--- WHAT IS EXPECTED ---
Select every line below containing the word "class".

(GIVEN DATA Opens)

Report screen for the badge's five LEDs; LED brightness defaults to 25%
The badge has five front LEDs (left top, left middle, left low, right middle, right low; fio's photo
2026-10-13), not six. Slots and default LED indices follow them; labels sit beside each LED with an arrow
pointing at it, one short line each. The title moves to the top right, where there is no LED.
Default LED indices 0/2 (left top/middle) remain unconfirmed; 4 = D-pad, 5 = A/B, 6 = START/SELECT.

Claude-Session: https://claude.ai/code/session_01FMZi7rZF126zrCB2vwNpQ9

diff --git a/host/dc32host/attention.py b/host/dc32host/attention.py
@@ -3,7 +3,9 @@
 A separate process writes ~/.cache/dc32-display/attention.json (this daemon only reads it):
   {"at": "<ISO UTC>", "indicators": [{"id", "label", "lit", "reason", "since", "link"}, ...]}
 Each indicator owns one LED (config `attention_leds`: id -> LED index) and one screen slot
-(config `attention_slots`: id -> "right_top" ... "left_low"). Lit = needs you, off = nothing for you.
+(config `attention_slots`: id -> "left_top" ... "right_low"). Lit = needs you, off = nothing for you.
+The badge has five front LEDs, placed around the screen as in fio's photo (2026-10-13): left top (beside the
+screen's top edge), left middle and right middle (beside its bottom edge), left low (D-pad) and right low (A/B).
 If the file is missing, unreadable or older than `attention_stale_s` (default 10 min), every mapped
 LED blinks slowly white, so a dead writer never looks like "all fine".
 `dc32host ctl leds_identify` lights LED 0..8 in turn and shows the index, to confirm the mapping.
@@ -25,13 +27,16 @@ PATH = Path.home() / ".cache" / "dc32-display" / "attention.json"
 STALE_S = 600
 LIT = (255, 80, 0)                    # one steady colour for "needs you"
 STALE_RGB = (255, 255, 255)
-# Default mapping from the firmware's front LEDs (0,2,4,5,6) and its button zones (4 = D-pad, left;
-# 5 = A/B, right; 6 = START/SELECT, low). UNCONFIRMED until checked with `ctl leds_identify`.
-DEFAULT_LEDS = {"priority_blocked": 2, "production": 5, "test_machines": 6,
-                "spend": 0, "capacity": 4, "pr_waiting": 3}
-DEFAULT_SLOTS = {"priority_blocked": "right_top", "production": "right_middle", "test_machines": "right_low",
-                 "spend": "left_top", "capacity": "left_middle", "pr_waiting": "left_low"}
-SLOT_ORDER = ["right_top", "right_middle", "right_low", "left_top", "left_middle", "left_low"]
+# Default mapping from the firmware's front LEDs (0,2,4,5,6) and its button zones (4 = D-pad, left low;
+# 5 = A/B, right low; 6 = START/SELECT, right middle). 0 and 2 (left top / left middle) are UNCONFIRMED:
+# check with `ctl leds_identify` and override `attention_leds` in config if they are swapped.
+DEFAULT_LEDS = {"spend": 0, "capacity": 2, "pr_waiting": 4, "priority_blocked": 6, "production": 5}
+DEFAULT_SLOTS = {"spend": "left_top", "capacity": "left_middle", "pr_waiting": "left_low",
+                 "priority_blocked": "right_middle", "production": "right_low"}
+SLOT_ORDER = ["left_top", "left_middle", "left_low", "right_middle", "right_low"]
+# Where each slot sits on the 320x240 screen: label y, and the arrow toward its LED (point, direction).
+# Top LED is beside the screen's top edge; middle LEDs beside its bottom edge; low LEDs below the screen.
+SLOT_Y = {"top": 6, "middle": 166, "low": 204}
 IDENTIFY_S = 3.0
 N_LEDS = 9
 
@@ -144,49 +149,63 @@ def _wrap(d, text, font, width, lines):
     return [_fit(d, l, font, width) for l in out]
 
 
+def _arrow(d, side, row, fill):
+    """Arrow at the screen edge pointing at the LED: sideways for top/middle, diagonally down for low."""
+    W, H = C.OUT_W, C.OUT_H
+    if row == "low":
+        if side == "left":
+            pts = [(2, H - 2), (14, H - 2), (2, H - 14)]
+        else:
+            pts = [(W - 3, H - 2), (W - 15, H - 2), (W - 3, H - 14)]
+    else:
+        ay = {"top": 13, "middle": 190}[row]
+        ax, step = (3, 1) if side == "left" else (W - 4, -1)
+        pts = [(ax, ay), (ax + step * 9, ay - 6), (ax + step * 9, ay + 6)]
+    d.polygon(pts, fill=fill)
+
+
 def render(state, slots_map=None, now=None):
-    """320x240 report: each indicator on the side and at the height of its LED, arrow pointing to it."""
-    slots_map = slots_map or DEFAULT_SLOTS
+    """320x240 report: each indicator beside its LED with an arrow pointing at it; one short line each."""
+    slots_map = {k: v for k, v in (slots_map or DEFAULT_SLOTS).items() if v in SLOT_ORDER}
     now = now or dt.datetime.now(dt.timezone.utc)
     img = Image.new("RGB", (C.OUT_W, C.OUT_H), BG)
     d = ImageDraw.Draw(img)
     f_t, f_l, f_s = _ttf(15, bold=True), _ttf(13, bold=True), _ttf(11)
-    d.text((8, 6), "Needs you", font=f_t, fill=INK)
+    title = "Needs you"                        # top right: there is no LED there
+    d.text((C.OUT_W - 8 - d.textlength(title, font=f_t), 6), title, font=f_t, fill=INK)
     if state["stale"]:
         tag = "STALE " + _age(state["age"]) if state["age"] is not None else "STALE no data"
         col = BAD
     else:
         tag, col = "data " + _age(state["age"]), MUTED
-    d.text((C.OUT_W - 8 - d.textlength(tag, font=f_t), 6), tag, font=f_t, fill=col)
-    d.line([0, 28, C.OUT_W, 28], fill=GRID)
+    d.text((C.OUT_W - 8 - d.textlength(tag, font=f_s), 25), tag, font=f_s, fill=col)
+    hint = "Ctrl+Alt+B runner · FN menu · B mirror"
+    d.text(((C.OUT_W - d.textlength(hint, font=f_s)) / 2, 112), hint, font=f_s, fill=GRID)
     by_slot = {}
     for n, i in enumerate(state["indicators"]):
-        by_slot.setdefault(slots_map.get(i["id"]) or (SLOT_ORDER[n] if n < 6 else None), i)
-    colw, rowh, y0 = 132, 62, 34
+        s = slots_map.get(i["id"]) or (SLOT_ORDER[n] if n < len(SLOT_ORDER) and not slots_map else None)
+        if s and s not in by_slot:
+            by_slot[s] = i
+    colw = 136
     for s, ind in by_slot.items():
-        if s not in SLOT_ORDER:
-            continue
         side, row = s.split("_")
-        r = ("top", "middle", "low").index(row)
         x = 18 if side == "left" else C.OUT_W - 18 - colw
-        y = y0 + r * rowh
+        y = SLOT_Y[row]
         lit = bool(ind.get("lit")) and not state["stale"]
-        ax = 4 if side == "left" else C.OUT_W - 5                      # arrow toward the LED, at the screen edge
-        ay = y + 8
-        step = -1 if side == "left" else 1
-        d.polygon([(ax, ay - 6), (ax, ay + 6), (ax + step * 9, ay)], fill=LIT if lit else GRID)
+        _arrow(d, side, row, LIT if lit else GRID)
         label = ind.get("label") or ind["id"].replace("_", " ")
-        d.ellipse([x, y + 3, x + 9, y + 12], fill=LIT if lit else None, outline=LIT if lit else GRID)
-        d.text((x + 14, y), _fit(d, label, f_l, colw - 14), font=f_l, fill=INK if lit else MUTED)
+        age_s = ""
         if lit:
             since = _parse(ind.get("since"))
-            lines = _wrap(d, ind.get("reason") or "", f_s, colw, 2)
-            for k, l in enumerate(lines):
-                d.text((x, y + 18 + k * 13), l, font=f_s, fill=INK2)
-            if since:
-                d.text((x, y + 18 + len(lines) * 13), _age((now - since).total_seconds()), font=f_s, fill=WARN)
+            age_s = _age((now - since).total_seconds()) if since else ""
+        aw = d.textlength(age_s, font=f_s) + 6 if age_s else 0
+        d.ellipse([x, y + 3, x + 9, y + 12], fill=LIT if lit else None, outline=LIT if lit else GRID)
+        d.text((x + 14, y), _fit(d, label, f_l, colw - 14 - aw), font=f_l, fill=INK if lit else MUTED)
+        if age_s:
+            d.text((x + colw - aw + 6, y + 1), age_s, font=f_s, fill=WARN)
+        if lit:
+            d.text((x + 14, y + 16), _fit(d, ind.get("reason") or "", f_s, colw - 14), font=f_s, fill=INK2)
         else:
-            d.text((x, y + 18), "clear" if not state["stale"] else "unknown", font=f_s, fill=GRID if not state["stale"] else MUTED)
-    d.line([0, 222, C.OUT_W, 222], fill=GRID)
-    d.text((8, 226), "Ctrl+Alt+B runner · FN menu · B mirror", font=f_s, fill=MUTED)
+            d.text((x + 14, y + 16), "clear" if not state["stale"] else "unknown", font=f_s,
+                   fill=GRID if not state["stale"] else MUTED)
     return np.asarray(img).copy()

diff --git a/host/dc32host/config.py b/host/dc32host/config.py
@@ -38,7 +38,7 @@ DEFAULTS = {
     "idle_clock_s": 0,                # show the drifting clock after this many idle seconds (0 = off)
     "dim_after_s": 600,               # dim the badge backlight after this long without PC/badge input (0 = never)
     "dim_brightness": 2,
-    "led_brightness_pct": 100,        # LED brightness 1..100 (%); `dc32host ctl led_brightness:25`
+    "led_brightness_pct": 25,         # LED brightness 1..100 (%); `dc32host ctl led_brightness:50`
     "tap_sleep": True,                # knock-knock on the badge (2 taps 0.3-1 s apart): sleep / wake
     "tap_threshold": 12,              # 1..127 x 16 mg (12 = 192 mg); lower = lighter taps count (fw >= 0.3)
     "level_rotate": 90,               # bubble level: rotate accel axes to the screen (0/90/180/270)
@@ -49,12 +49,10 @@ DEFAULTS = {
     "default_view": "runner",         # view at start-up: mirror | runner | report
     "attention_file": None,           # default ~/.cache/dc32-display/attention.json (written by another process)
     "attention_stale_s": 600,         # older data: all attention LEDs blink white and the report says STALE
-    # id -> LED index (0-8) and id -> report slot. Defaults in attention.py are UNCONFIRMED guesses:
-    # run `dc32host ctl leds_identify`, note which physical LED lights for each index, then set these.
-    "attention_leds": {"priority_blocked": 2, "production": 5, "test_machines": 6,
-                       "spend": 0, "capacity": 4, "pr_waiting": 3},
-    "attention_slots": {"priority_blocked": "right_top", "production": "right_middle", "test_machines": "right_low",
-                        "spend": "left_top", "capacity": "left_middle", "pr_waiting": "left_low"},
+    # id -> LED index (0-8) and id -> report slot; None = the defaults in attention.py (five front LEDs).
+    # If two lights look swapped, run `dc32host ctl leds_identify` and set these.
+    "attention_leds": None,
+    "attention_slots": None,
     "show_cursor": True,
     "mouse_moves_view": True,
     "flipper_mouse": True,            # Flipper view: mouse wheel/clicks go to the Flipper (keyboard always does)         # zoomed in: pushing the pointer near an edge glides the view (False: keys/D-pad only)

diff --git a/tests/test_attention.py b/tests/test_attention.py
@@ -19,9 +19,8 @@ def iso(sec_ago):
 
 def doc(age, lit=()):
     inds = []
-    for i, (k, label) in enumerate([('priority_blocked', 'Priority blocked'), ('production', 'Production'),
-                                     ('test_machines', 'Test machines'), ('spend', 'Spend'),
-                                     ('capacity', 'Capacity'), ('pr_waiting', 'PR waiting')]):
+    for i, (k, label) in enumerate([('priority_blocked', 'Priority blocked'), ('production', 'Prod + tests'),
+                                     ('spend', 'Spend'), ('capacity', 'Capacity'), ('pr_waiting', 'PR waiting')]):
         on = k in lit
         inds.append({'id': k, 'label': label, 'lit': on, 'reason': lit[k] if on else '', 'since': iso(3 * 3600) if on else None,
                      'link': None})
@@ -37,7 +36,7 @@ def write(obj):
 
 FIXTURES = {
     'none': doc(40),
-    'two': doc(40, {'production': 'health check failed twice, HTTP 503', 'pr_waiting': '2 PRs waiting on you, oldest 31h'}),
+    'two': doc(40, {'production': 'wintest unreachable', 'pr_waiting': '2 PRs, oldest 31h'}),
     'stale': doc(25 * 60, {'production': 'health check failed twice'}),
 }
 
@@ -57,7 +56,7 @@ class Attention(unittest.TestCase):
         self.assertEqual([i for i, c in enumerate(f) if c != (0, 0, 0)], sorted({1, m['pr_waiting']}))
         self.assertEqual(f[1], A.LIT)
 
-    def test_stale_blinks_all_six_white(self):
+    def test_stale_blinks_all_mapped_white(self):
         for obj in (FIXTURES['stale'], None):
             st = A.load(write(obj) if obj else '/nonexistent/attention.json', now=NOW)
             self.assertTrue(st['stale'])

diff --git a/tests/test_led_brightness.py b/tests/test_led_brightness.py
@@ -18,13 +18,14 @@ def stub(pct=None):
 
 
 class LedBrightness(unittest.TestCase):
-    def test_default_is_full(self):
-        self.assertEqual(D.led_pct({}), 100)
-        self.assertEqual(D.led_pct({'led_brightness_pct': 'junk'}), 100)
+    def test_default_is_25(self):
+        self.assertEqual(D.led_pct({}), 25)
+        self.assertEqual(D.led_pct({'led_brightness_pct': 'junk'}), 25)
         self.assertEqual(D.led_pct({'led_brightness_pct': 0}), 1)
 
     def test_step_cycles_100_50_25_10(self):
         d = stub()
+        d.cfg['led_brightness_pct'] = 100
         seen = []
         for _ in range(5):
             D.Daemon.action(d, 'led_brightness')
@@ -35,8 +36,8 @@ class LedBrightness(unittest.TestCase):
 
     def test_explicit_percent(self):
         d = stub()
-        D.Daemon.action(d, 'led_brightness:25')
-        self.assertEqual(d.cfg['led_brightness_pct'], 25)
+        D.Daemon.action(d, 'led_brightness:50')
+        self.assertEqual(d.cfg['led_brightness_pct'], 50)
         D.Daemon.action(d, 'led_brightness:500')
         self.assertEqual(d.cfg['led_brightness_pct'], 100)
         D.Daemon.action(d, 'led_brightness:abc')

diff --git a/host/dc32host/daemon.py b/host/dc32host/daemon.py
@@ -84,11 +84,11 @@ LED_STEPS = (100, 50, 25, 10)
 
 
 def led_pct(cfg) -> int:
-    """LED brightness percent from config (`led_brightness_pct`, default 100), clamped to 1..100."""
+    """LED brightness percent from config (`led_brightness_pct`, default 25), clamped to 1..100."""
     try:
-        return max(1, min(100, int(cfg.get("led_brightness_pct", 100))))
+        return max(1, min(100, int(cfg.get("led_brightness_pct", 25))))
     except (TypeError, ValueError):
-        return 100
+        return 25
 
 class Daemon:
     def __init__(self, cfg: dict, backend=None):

(GIVEN DATA Closes)

--- SOLUTION FOR THIS PROBLEM ---
@@ -57,7 +56,7 @@ class Attention(unittest.TestCase):
 class LedBrightness(unittest.TestCase):
@@ -35,8 +36,8 @@ class LedBrightness(unittest.TestCase):
 class Daemon:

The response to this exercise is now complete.